Ahead of the Society of Biology’s next Policy Lates event on the precautionary principle, Tracey Brown of Sense About Science gives her view on some of the issues surrounding the principle and its application.
What would you say if I suggested farmers start using a compound that could mess with your hormones in order to improve crop yields? I’ve conducted some pretty strict testing which indicates that it is safe but I can’t be sure; I haven’t got evidence that shows it is completely safe for you to be exposed to it over many years – I may never have evidence to put any hypothetical harm beyond doubt.
But that doesn’t matter, because the answer’s no anyway, right? We’re not going to take the chance. Now, how about if I told you that this compound would replace one that is persistent in waterways and which is being sprayed with increasing frequency because its effectiveness has dropped as the fungus it kills has evolved resistance? (All that extra spraying demonstrably harming ladybirds and other beneficial insects.) And, by the way, when I say mess with your hormones, I mean in doses that you’ll never be exposed to. In fact if you want to go into the detail a bit, what I really mean is that it has been shown to interact with the endocrine system, as many things you encounter on a daily basis do – including much of your food – and there’s no evidence that this particular interaction is harmful.
If you’re still not sure, you might also want to consider that if you don’t want my compound, you’ll be obliged to turn down two others that work in similar ways.

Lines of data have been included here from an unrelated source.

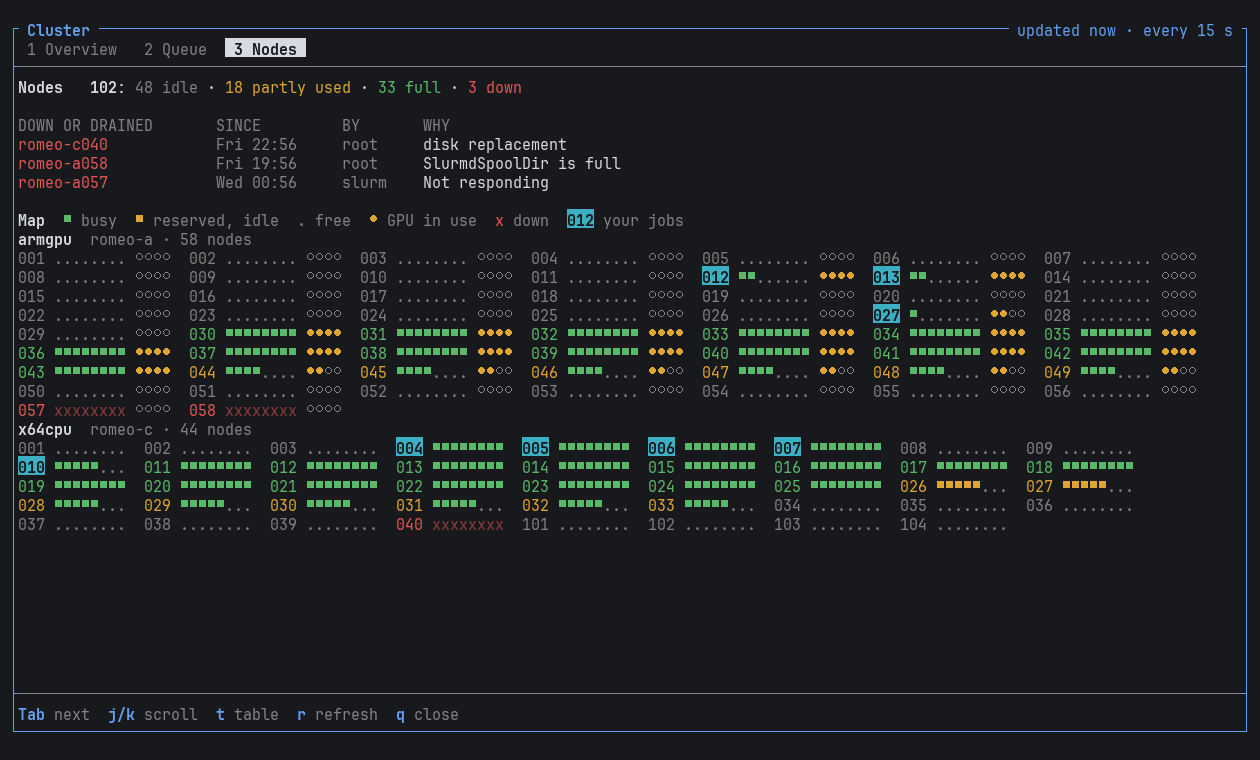
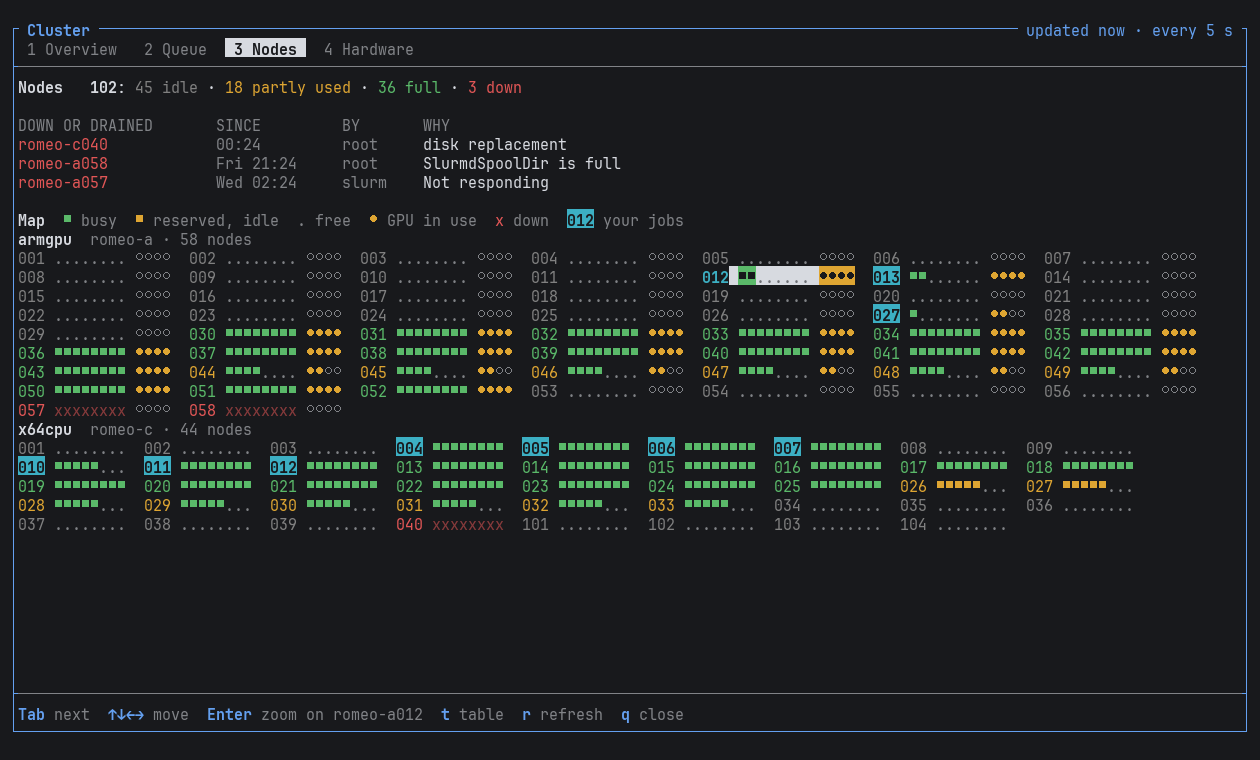
New GIF and screenshots (made-up jobs): arrays, logs, history, cluster, node zoom, hardware

diff --git a/docs/usage.md b/docs/usage.md
@@ -74,6 +74,10 @@ Under it, when there is room, the last lines of the job's output.
 
 ![Every node: why some are down, what the others run](../img/nodes.png)
 
+![A zoom on a node: its jobs, load and memory](../img/node.png)
+
+![The hardware of each kind of node](../img/hardware.png)
+
 ## In the details
 
 - A running job: `Now` is how busy its CPUs were between the last two readings (`sstat`, CPU time over time × CPUs: the first reading counts since the job started), and the memory of its running steps.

The fungus’ resistance to the old compounds in use is developing quickly and will continue to do so with none of these new compounds available to rotate. The resulting stress on the plants from intensive use, and the increasing frequency of fungus damage to the crop, means the price of the produce will increase by half as much again. People on low incomes won’t be able to afford it, unless cheaper imports can be found.
Well you might still tell me to take my compound elsewhere (which I’ll do and which might, as it happens, still lead to small amounts of it being present in your diet as the produce grown with it is imported into your market to address the lower yielding and less affordable local growing you’re stuck with – although that might just be a humbug argument from me as a sore innovator). You would be able to declare that you’ve done a good thing by shutting off the hypothetical potential for harm from a new compound. Job done. But whether or not you still conclude my compound’s a non-starter – which you must be free to do – you see the point here.
As we move out from the narrow presentation we started with to look at the context, to consider the relative risks of different options and the unintended consequences of closing down some of them, to take in the overall picture of different kinds of risks – resistance, food poverty, continuing with current practices … we are faced with a more complex decision and one that invites greater responsibility. Responsibility for problems now and problems that might arise in the future. It is the effect of the precautionary principle in limiting that responsibility which we must discuss.
Tracey Brown is managing director of Sense About Science.